Now that Boeing’s Phantom Eye unmanned plane is flying again, the company will take a cautious approach toward sending the Boeing-funded aircraft to an altitude of 65,000 feet, where it would have an incredible view.
The view would only come once Boeing has the confidence to install an expensive sensor package. Phantom Eye can carry up to 450 pounds of equipment, but it will carry ballast until Boeing proves it won't crash.
Phantom Eye takes off Feb. 25. Credit: Boeing
“We want to operate this vehicle safely, that’s the first goal. The second goal is to get it up to the altitude,” said Drew Mallow, Boeing’s Phantom Eye program manager. “We’re going to slowly expand the envelope of Phantom Eye with the eventual goal of getting up to 65,000 feet.”
The big intelligence pitch likely will come with the larger version of Phantom Eye Boeing wants to build. Before it can do that, Boeing needs to prove the endurance capability of the plane’s twin, hydrogen-fueled engines, which were adapted from Ford Ranger pickup truck engines.
The hydrogen engines sound daring compared to traditional aviation fuel engines, but Boeing calculates the risks will be worth it:
“Hydrogen has three times the energy content of normal av gas, so it allows us to, with the amount of hydrogen we can store on the vehicle, have quite long endurance,” said Boeing’s Brad Shaw, chief program engineer for Phantom Eye.
A larger version of Phantom Eye would have a wingspan of 250 feet compared to Phantom Eye’s 150-foot span. It would fly for up to 10 days compared to Phantom Eye’s four, with the exact endurance depending on the weight of the payload, Boeing said.
“That would allow you with basically three vehicles to...cover almost the entire globe (with) a surveillance-type capability,” Mallow said.
First things first though. Phantom Eye flew to an altitude of 8,000 feet Feb. 25 and landed without incident on the same dry lakebed in California where the plane broke its nose wheel on its inaugural flight last June.
Phantom Eye flew for 66 minutes and cruised at 62 knots this time.
The June 1, 2012 flight taught Boeing some rough lessons. Engineers turned to the company’s landing gear experts for the F-15 and F/A-18 to help build and install a stronger gear system.

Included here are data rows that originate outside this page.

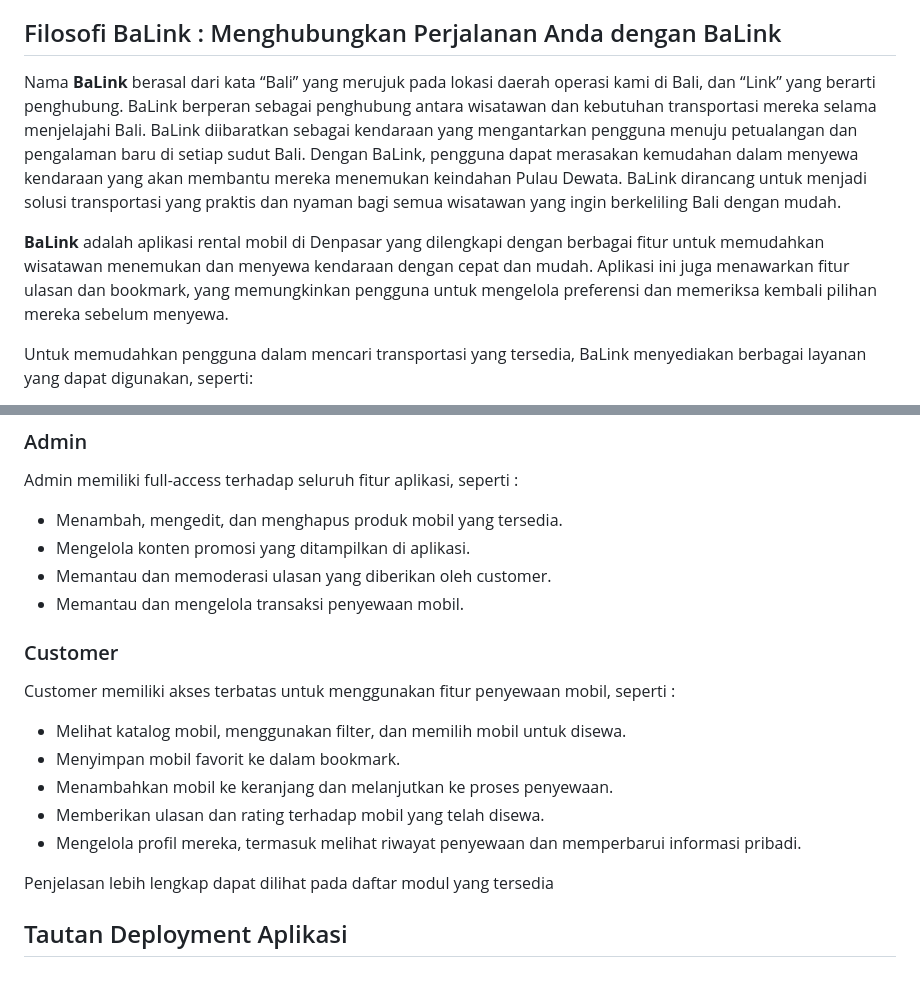
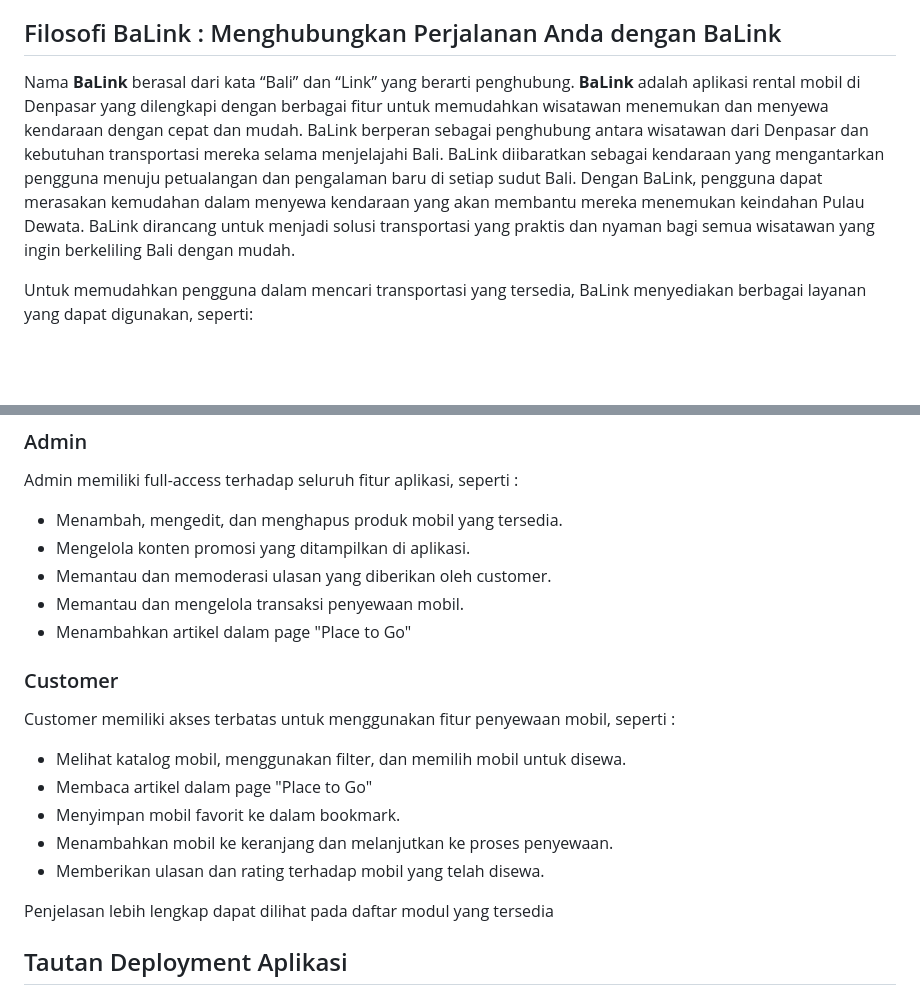
Before and after one commit to B09-PBP/balink, a Markdown page: README.md, 2 parts joined by grey strips. GitHub-like rendering; blank space fills up the shorter version.

```diff
--- a/README.md
+++ b/README.md
@@ -12,9 +12,7 @@
 
 ## Filosofi BaLink : Menghubungkan Perjalanan Anda dengan BaLink
 
-Nama **BaLink** berasal dari kata “Bali” yang merujuk pada lokasi daerah operasi kami di Bali, dan “Link” yang berarti penghubung. BaLink berperan sebagai penghubung antara wisatawan dan kebutuhan transportasi mereka selama menjelajahi Bali. BaLink diibaratkan sebagai kendaraan yang mengantarkan pengguna menuju petualangan dan pengalaman baru di setiap sudut Bali. Dengan BaLink, pengguna dapat merasakan kemudahan dalam menyewa kendaraan yang akan membantu mereka menemukan keindahan Pulau Dewata. BaLink dirancang untuk menjadi solusi transportasi yang praktis dan nyaman bagi semua wisatawan yang ingin berkeliling Bali dengan mudah.
-
-**BaLink** adalah aplikasi rental mobil di Denpasar yang dilengkapi dengan berbagai fitur untuk memudahkan wisatawan menemukan dan menyewa kendaraan dengan cepat dan mudah. Aplikasi ini juga menawarkan fitur ulasan dan bookmark, yang memungkinkan pengguna untuk mengelola preferensi dan memeriksa kembali pilihan mereka sebelum menyewa.
+Nama **BaLink** berasal dari kata “Bali” dan “Link” yang berarti penghubung. **BaLink** adalah aplikasi rental mobil di Denpasar yang dilengkapi dengan berbagai fitur untuk memudahkan wisatawan menemukan dan menyewa kendaraan dengan cepat dan mudah. BaLink berperan sebagai penghubung antara wisatawan dari Denpasar dan kebutuhan transportasi mereka selama menjelajahi Bali. BaLink diibaratkan sebagai kendaraan yang mengantarkan pengguna menuju petualangan dan pengalaman baru di setiap sudut Bali. Dengan BaLink, pengguna dapat merasakan kemudahan dalam menyewa kendaraan yang akan membantu mereka menemukan keindahan Pulau Dewata. BaLink dirancang untuk menjadi solusi transportasi yang praktis dan nyaman bagi semua wisatawan yang ingin berkeliling Bali dengan mudah.
 
 Untuk memudahkan pengguna dalam mencari transportasi yang tersedia, BaLink menyediakan berbagai layanan yang dapat digunakan, seperti:
 - **Product Page (Explore)** menampilkan berbagai pilihan mobil yang tersedia untuk disewa. Pengguna dapat melihat detail mobil, seperti merek, tipe, harga, tahun, dan kapasitas. Selain itu, pengguna bisa melakukan filter untuk menemukan mobil berdasarkan kategori tertentu seperti harga, kapasitas penumpang, atau jenis mobil.
@@ -116,14 +114,15 @@ Admin memiliki full-access terhadap seluruh fitur aplikasi, seperti :
 - Mengelola konten promosi yang ditampilkan di aplikasi.
 - Memantau dan memoderasi ulasan yang diberikan oleh customer.
 - Memantau dan mengelola transaksi penyewaan mobil.
+- Menambahkan artikel dalam page "Place to Go"
 
 ### Customer
 Customer memiliki akses terbatas untuk menggunakan fitur penyewaan mobil, seperti :
 - Melihat katalog mobil, menggunakan filter, dan memilih mobil untuk disewa.
+- Membaca artikel dalam page "Place to Go"
 - Menyimpan mobil favorit ke dalam bookmark.
 - Menambahkan mobil ke keranjang dan melanjutkan ke proses penyewaan.
 - Memberikan ulasan dan rating terhadap mobil yang telah disewa.
-- Mengelola profil mereka, termasuk melihat riwayat penyewaan dan memperbarui informasi pribadi.
 
 Penjelasan lebih lengkap dapat dilihat pada daftar modul yang tersedia
 
```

Boeing also changed the location of the cutters that Phantom Eye’s nose wheel uses to break through the Mylar covering that keeps the nose aerodynamic. The cutters dragged on the lakebed during the inaugural flight.
Maybe most importantly, they added an aerodynamic fairing to the wheeled takeoff cart Phantom Eye uses so it can land on skids and a single nose wheel.
“That was to address takeoff acceleration in the second flight -- so again, that was a lesson learned from the first flight,” said Shaw.
This article was updated March 6